Potato cyst nematodes (PCN), and the species ofÂ Globodera pallidaÂ in particular, have been spreading steadily across the UK over the past recent decades, posing significant threats to the sustainability of the potato industry, especially the seed potato industry, in Scotland.
Despite both statutory and agronomic counter measures (primarily rotations and the use of nematicides) that have been taken, the increasing prevalence ofÂ Globodera pallidaÂ is of concern due to a lack of resistant cultivars with suitable agronomic properties.
The loss of clean land at the current rate due to PCN risks a substantial diminution or even collapse of the Scottish potato seed industry within 30 years.
From the potato breeding perspective, the most effective way to manage PCN and mitigate further loss of seed land is to accelerate the introduction and turnover of potato cultivars with high and durable levels of nematode resistance by deployment of modern breeding technologies.
James Hutton Institute staff are working with JHL potato breeders who are deploying breeding lines containing resistances introgressed fromÂ Solanum tuberosumÂ GroupÂ andigenaÂ andÂ S. vernei.
The aim is to develop highly diagnostic markers for marker assisted selection (MAS) from analysis of next generation sequencing (NGS) datasets generated by state of the art genotyping technologies, such as dRenSeq (based on resistance gene homologs) and genotyping by sequencing (GBS) using bulked segregant analysis (BSA) and genome-wide association study (GWAS) to accelerate and improve the efficiency of PCN-resistance breeding.
The durability and effectiveness against different PCN populations of the introgressed resistances is being assessed using populations from the Huttonâ€™s PCN collection.

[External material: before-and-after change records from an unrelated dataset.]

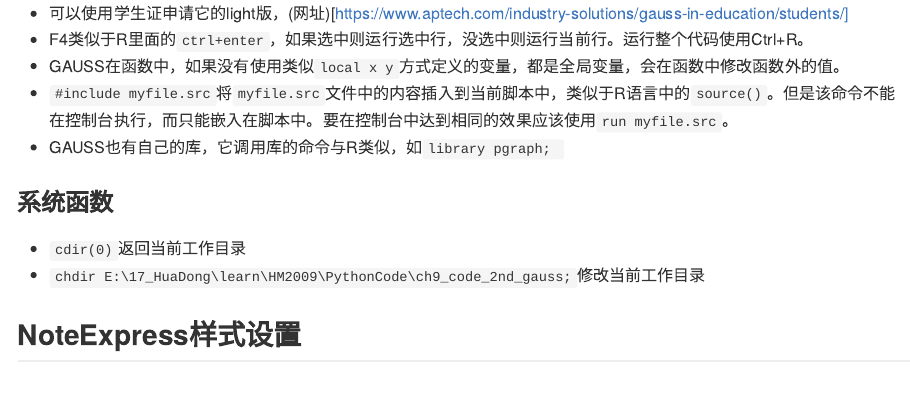
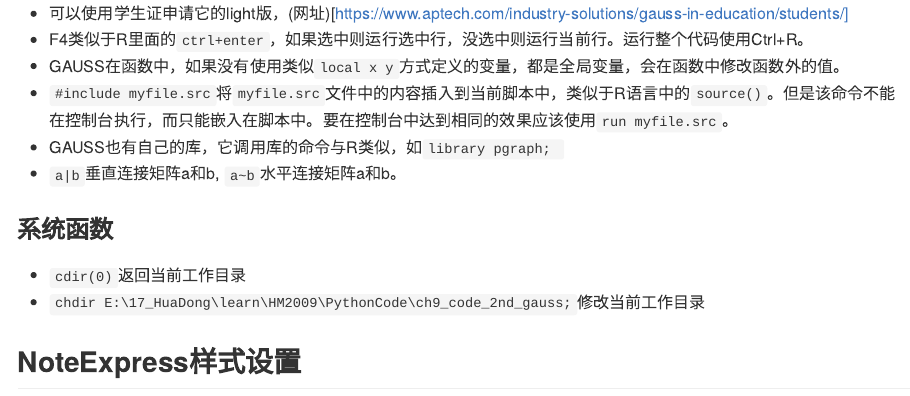
Before and after one commit to common2016/otherlmd.github.io, an R Markdown document (090_Others.Rmd): the page in a window 1100 px wide, from 540 px down. The pictures show the output file docs/090_Others.md that the author committed with the source, drawn offline in the style of GitHub.

Commit message:
'add_col'

```diff
--- a/090_Others.Rmd
+++ b/090_Others.Rmd
@@ -23,6 +23,7 @@ github上有个项目，windows下压缩PDF
 - GAUSS在函数中，如果没有使用类似`local x y`方式定义的变量，都是全局变量，会在函数中修改函数外的值。
 - `#include myfile.src`将`myfile.src`文件中的内容插入到当前脚本中，类似于R语言中的`source()`。但是该命令不能在控制台执行，而只能嵌入在脚本中。要在控制台中达到相同的效果应该使用`run myfile.src`。
 - GAUSS也有自己的库，它调用库的命令与R类似，如`library pgraph; `
+- `a|b`垂直连接矩阵a和b, `a~b`水平连接矩阵a和b。
 
 ### 系统函数
 
```
Also changed, not shown: docs/090_Others.md, docs/search_index.json, 1 other file.
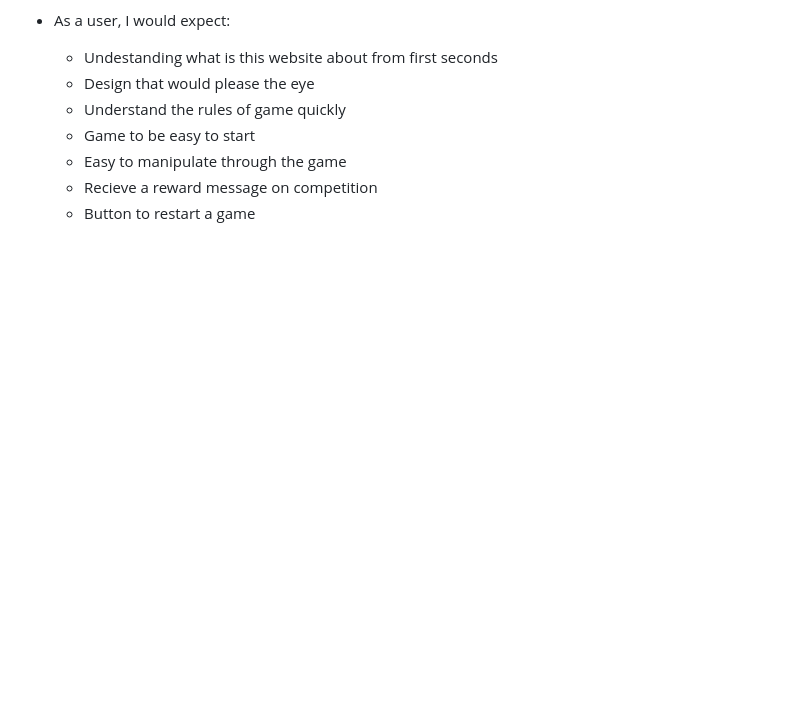
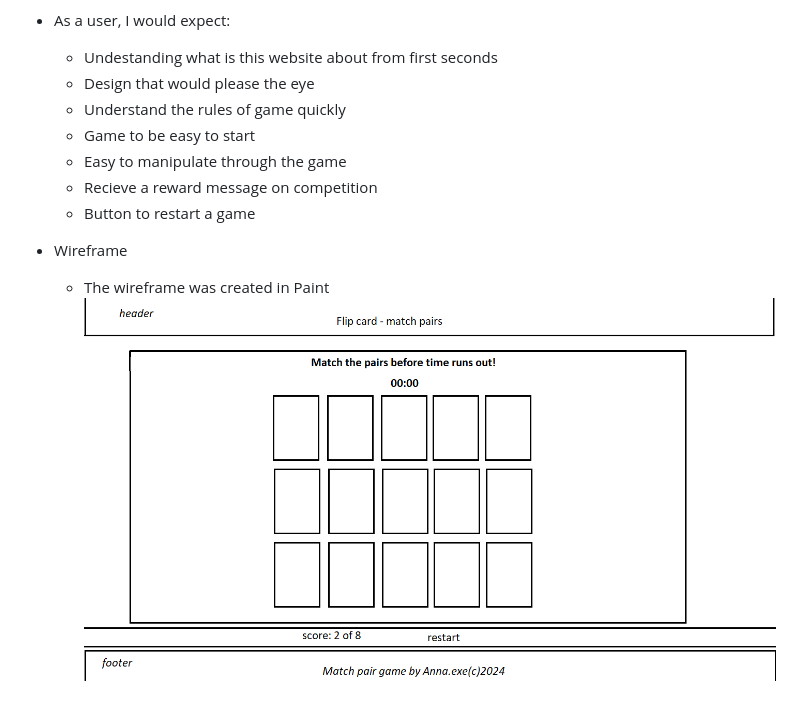
Before and after one commit to Anna-exe/match-pairs, a Markdown page: README.md, the part around the change. Drawn GitHub-style; pictures changed too: assets/images/readme-images/wireframe.png (added); blank space fills up the shorter version.

Commit message:
docs: add wireframe image

```diff
--- a/README.md
+++ b/README.md
@@ -36,3 +36,7 @@ The site is responsive for all screen sizes
     - Easy to manipulate through the game
     - Recieve a reward message on competition
     - Button to restart a game
+
+* Wireframe
+    - The wireframe was created in Paint
+    ![Wireframe screenshot](/assets/images/readme-images/wireframe.png)
```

James Hutton Institute is also exploiting theÂ Commonwealth Potato CollectionÂ (CPC) for additional and novel sources of resistances from wild potato species, currently mapping resistances toÂ G. pallidaÂ inÂ S. multidissectumÂ andÂ S. spegazziniiÂ with the aim of introgressing these resistances into JHL breeding lines using marker assisted selection.